Only the pictures are to be left out; set down the rest of the records exactly.

§ **Data supplied**
· · ·

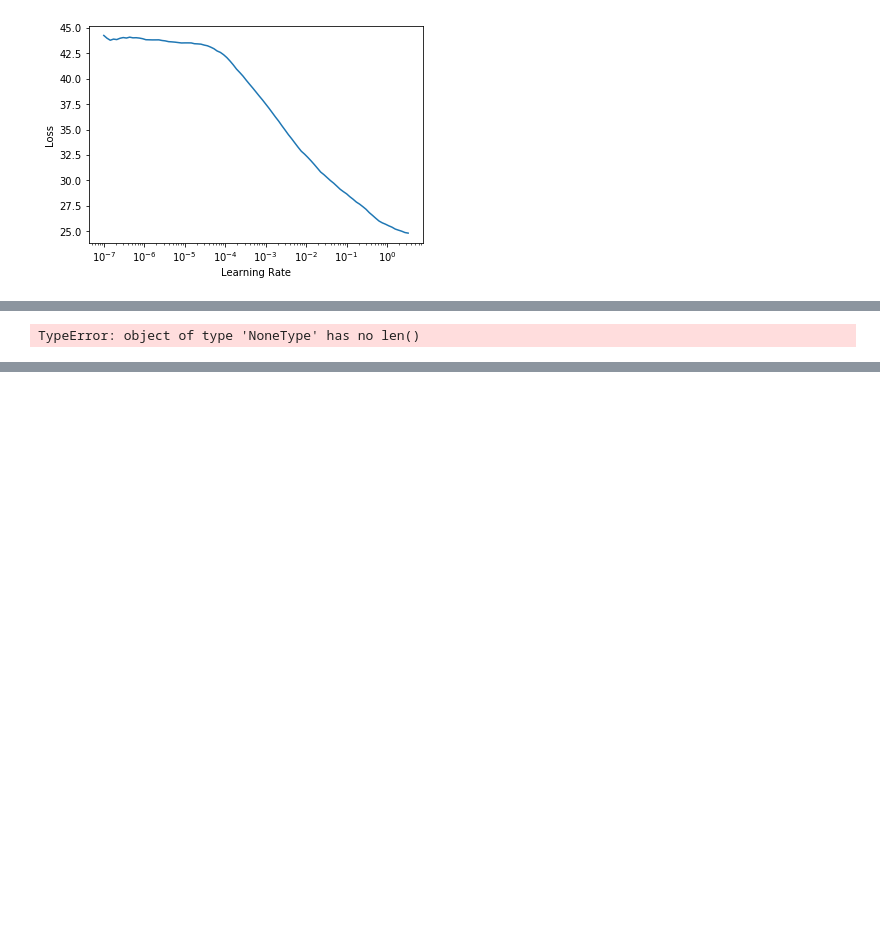
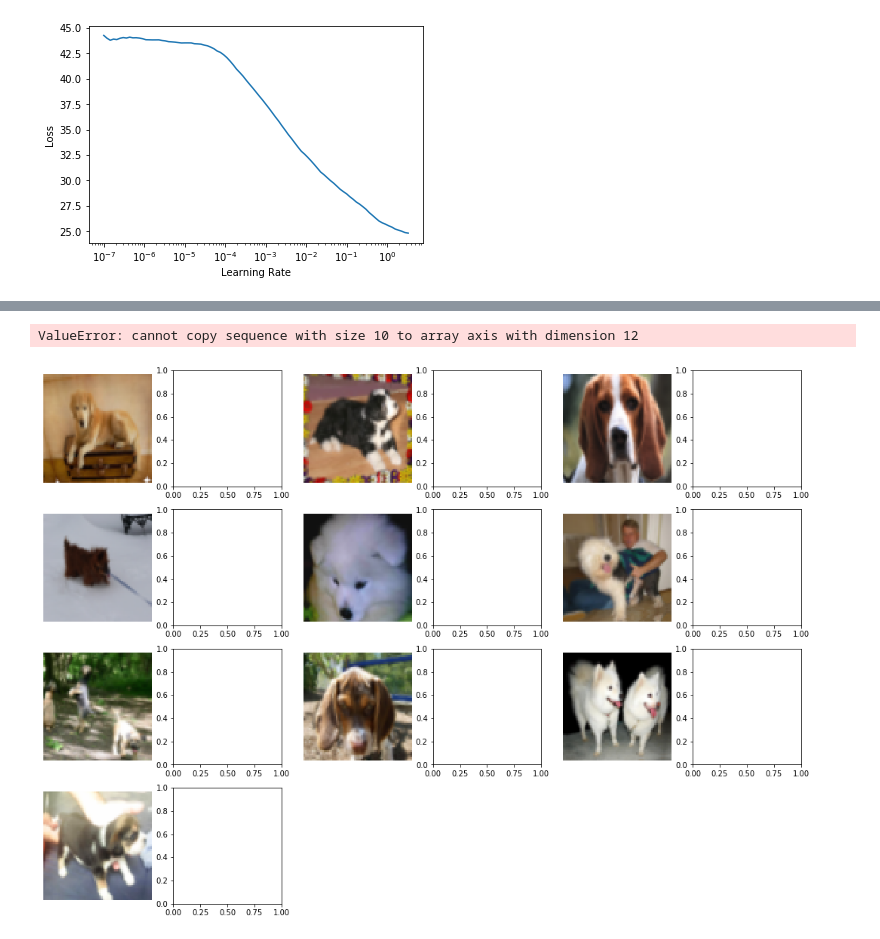
Before and after one commit to lgvaz/projects, a Jupyter notebook: vision/style/imagewoof.ipynb, the cells around one changed output, grey strips where cells are left out. Drawn from its saved outputs; the diff is of its cells as text; code cells hidden in the pictures; blank space fills up the shorter version.

```diff
--- a/vision/style/imagewoof.ipynb
+++ b/vision/style/imagewoof.ipynb
@@ -110,4 +106,3 @@ res = learn.show_results(show=False)
-# %%
-len(res)
-# %% [output]
-TypeError: object of type 'NoneType' has no len()
+# %%
+learn.show_results()
+# %% [output]
@@ -113,0 +110,2 @@ TypeError: object of type 'NoneType' has no len()
+ValueError: cannot copy sequence with size 10 to array axis with dimension 12
+[figure, added]
```
Also changed, not shown: parts of 6 cells of this notebook, 3 other files.
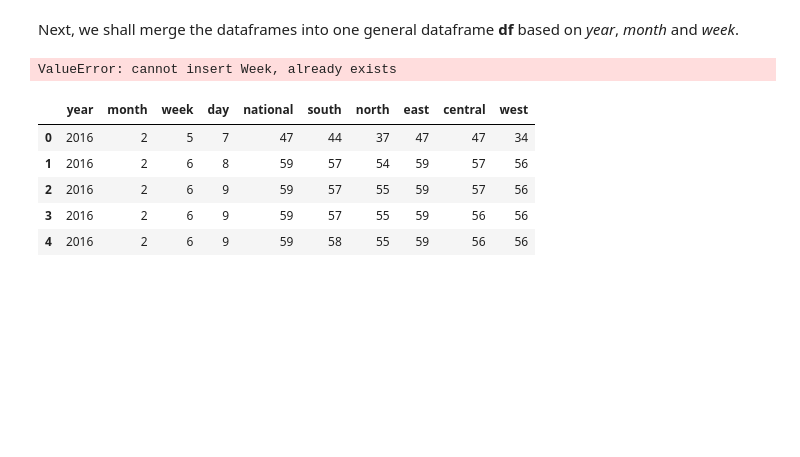
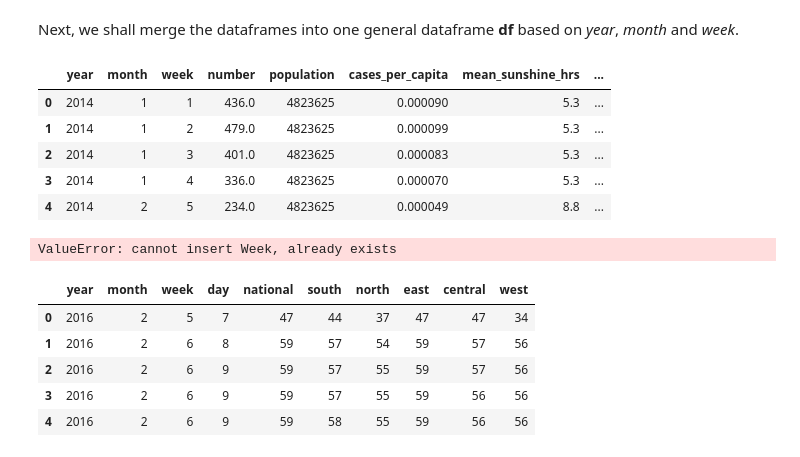
Before and after one commit to thamsimun/CS3244-Project-Dengue, a Jupyter notebook: dengue_prediction.ipynb, the cells around one changed output. Drawn from its saved outputs; the diff is of its cells as text; code cells hidden in the pictures; blank space fills up the shorter version.

```diff
--- a/dengue_prediction.ipynb
+++ b/dengue_prediction.ipynb
@@ -97,31 +126,39 @@ Next, we shall merge the dataframes into one general dataframe **df** based on *
 # %%
 # Merge dengue_df and population_df by year
 df = dengue_df.merge(population_df, left_on='year', right_on='year').drop('index', 1)
 
 # Create new column for cases_per_capita = number / population
 # Create new column for month = (datetime(year, 1, 1) + timedelta(days=week*7)).momth
 cases_per_capita = pd.Series([], dtype='float64')
 month = pd.Series([], dtype='int32')
 for i in range(len(df)):
     if isnan(df['number'][i]):
         cases_per_capita[i] = 0
     else:
         cases_per_capita[i] = int(df['number'][i]) / int(df['population'][i])
     year = int(df['year'][i])
     week = int(df['week'][i])
     if week > 52:
         month[i] = 12
     else:
         month[i] = (datetime(year, 1, 1) + timedelta(days=7*week)).month
 df.insert(4, 'cases_per_capita', cases_per_capita)
 df.insert(1, 'month', month)
 
 # Merge sunshine and surface air temperature dataframe
 df = pd.merge(df, sunshine_df, on=['year', 'month'])
 df = pd.merge(df, surface_air_temperature_df, on=['year', 'month'])
 
+df.to_csv("Datasets/Singapore Population and Cases.csv", index=False)
 # Display dataframe
 df.head()
+# %% [output]
+|  | year | month | week | number | population | cases_per_capita | mean_sunshine_hrs | ... |
+| 0 | 2014 | 1 | 1 | 436.0 | 4823625 | 0.000090 | 5.3 | ... |
+| 1 | 2014 | 1 | 2 | 479.0 | 4823625 | 0.000099 | 5.3 | ... |
+| 2 | 2014 | 1 | 3 | 401.0 | 4823625 | 0.000083 | 5.3 | ... |
+| 3 | 2014 | 1 | 4 | 336.0 | 4823625 | 0.000070 | 5.3 | ... |
+| 4 | 2014 | 2 | 5 | 234.0 | 4823625 | 0.000049 | 8.8 | ... |
 # %%
 #weather station
 # Scrape from websites
```
Also changed, not shown: parts of 7 cells of this notebook, 2 other files.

· · ·

§ **Answer section**
Before and after one commit to lgvaz/projects, a Jupyter notebook: vision/style/imagewoof.ipynb, the cells around one changed output, grey strips where cells are left out. Drawn from its saved outputs; the diff is of its cells as text; code cells hidden in the pictures; blank space fills up the shorter version.

```diff
--- a/vision/style/imagewoof.ipynb
+++ b/vision/style/imagewoof.ipynb
@@ -110,4 +106,3 @@ res = learn.show_results(show=False)
-# %%
-len(res)
-# %% [output]
-TypeError: object of type 'NoneType' has no len()
+# %%
+learn.show_results()
+# %% [output]
@@ -113,0 +110,2 @@ TypeError: object of type 'NoneType' has no len()
+ValueError: cannot copy sequence with size 10 to array axis with dimension 12
+[figure, added]
```
Also changed, not shown: parts of 6 cells of this notebook, 3 other files.
Before and after one commit to thamsimun/CS3244-Project-Dengue, a Jupyter notebook: dengue_prediction.ipynb, the cells around one changed output. Drawn from its saved outputs; the diff is of its cells as text; code cells hidden in the pictures; blank space fills up the shorter version.

```diff
--- a/dengue_prediction.ipynb
+++ b/dengue_prediction.ipynb
@@ -97,31 +126,39 @@ Next, we shall merge the dataframes into one general dataframe **df** based on *
 # %%
 # Merge dengue_df and population_df by year
 df = dengue_df.merge(population_df, left_on='year', right_on='year').drop('index', 1)
 
 # Create new column for cases_per_capita = number / population
 # Create new column for month = (datetime(year, 1, 1) + timedelta(days=week*7)).momth
 cases_per_capita = pd.Series([], dtype='float64')
 month = pd.Series([], dtype='int32')
 for i in range(len(df)):
     if isnan(df['number'][i]):
         cases_per_capita[i] = 0
     else:
         cases_per_capita[i] = int(df['number'][i]) / int(df['population'][i])
     year = int(df['year'][i])
     week = int(df['week'][i])
     if week > 52:
         month[i] = 12
     else:
         month[i] = (datetime(year, 1, 1) + timedelta(days=7*week)).month
 df.insert(4, 'cases_per_capita', cases_per_capita)
 df.insert(1, 'month', month)
 
 # Merge sunshine and surface air temperature dataframe
 df = pd.merge(df, sunshine_df, on=['year', 'month'])
 df = pd.merge(df, surface_air_temperature_df, on=['year', 'month'])
 
+df.to_csv("Datasets/Singapore Population and Cases.csv", index=False)
 # Display dataframe
 df.head()
+# %% [output]
+|  | year | month | week | number | population | cases_per_capita | mean_sunshine_hrs | ... |
+| 0 | 2014 | 1 | 1 | 436.0 | 4823625 | 0.000090 | 5.3 | ... |
+| 1 | 2014 | 1 | 2 | 479.0 | 4823625 | 0.000099 | 5.3 | ... |
+| 2 | 2014 | 1 | 3 | 401.0 | 4823625 | 0.000083 | 5.3 | ... |
+| 3 | 2014 | 1 | 4 | 336.0 | 4823625 | 0.000070 | 5.3 | ... |
+| 4 | 2014 | 2 | 5 | 234.0 | 4823625 | 0.000049 | 8.8 | ... |
 # %%
 #weather station
 # Scrape from websites
```
Also changed, not shown: parts of 7 cells of this notebook, 2 other files.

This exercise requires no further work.